-------- Supplied material --------

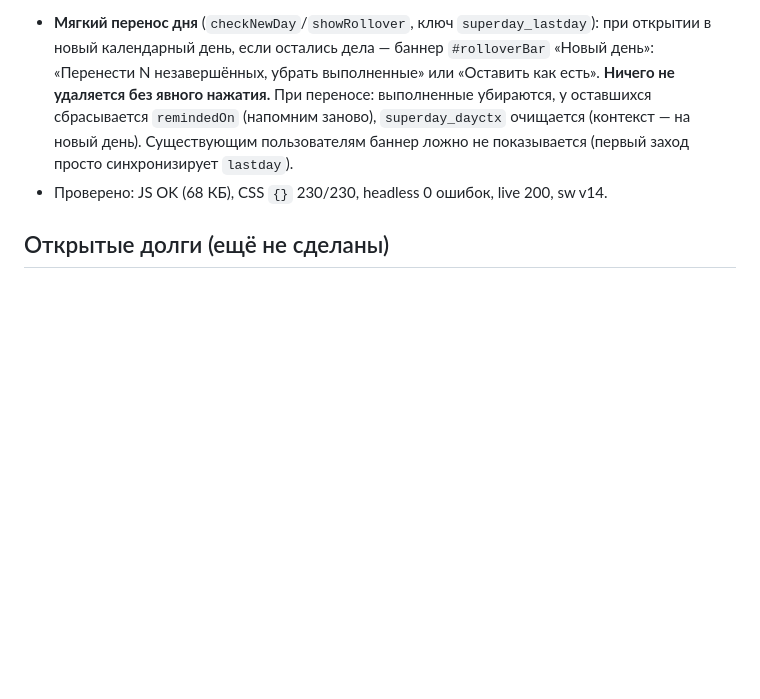
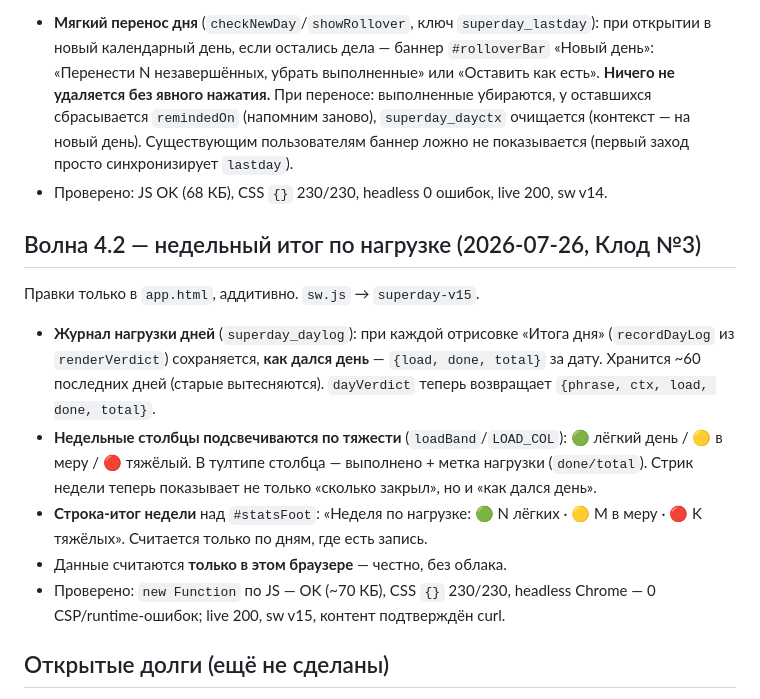
Before and after one commit to HADJAL001/superday-site, a Markdown page: COORDINATION.md, the part around the change. Rendered like a GitHub page; blank space fills up the shorter version.

Commit message:
docs: волна 4.2 — недельный итог по нагрузке в координации
Co-Authored-By: Claude Opus 4.8 <noreply@anthropic.com>

```diff
--- a/COORDINATION.md
+++ b/COORDINATION.md
@@ -244,6 +244,24 @@
   показывается (первый заход просто синхронизирует `lastday`).
 - Проверено: JS OK (68 КБ), CSS `{}` 230/230, headless 0 ошибок, live 200, sw v14.
 
+## Волна 4.2 — недельный итог по нагрузке (2026-07-26, Клод №3)
+
+Правки только в `app.html`, аддитивно. `sw.js` → `superday-v15`.
+
+- **Журнал нагрузки дней** (`superday_daylog`): при каждой отрисовке «Итога дня»
+  (`recordDayLog` из `renderVerdict`) сохраняется, **как дался день** —
+  `{load, done, total}` за дату. Хранится ~60 последних дней (старые вытесняются).
+  `dayVerdict` теперь возвращает `{phrase, ctx, load, done, total}`.
+- **Недельные столбцы подсвечиваются по тяжести** (`loadBand`/`LOAD_COL`): 🟢
+  лёгкий день / 🟡 в меру / 🔴 тяжёлый. В тултипе столбца — выполнено + метка
+  нагрузки (`done/total`). Стрик недели теперь показывает не только «сколько
+  закрыл», но и «как дался день».
+- **Строка-итог недели** над `#statsFoot`: «Неделя по нагрузке: 🟢 N лёгких ·
+  🟡 M в меру · 🔴 K тяжёлых». Считается только по дням, где есть запись.
+- Данные считаются **только в этом браузере** — честно, без облака.
+- Проверено: `new Function` по JS — OK (~70 КБ), CSS `{}` 230/230, headless
+  Chrome — 0 CSP/runtime-ошибок; live 200, sw v15, контент подтверждён curl.
+
 ## Открытые долги (ещё не сделаны)
 
 - Активация сбора почт (Formspree endpoint) и аналитики — шаги для человека
```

--------

*Your instructions*.
Please copy the data above character for character, skipping any pictures.

*Response for this exercise*.
Before and after one commit to HADJAL001/superday-site, a Markdown page: COORDINATION.md, the part around the change. Rendered like a GitHub page; blank space fills up the shorter version.

Commit message:
docs: волна 4.2 — недельный итог по нагрузке в координации
Co-Authored-By: Claude Opus 4.8 <noreply@anthropic.com>

```diff
--- a/COORDINATION.md
+++ b/COORDINATION.md
@@ -244,6 +244,24 @@
   показывается (первый заход просто синхронизирует `lastday`).
 - Проверено: JS OK (68 КБ), CSS `{}` 230/230, headless 0 ошибок, live 200, sw v14.
 
+## Волна 4.2 — недельный итог по нагрузке (2026-07-26, Клод №3)
+
+Правки только в `app.html`, аддитивно. `sw.js` → `superday-v15`.
+
+- **Журнал нагрузки дней** (`superday_daylog`): при каждой отрисовке «Итога дня»
+  (`recordDayLog` из `renderVerdict`) сохраняется, **как дался день** —
+  `{load, done, total}` за дату. Хранится ~60 последних дней (старые вытесняются).
+  `dayVerdict` теперь возвращает `{phrase, ctx, load, done, total}`.
+- **Недельные столбцы подсвечиваются по тяжести** (`loadBand`/`LOAD_COL`): 🟢
+  лёгкий день / 🟡 в меру / 🔴 тяжёлый. В тултипе столбца — выполнено + метка
+  нагрузки (`done/total`). Стрик недели теперь показывает не только «сколько
+  закрыл», но и «как дался день».
+- **Строка-итог недели** над `#statsFoot`: «Неделя по нагрузке: 🟢 N лёгких ·
+  🟡 M в меру · 🔴 K тяжёлых». Считается только по дням, где есть запись.
+- Данные считаются **только в этом браузере** — честно, без облака.
+- Проверено: `new Function` по JS — OK (~70 КБ), CSS `{}` 230/230, headless
+  Chrome — 0 CSP/runtime-ошибок; live 200, sw v15, контент подтверждён curl.
+
 ## Открытые долги (ещё не сделаны)
 
 - Активация сбора почт (Formspree endpoint) и аналитики — шаги для человека
```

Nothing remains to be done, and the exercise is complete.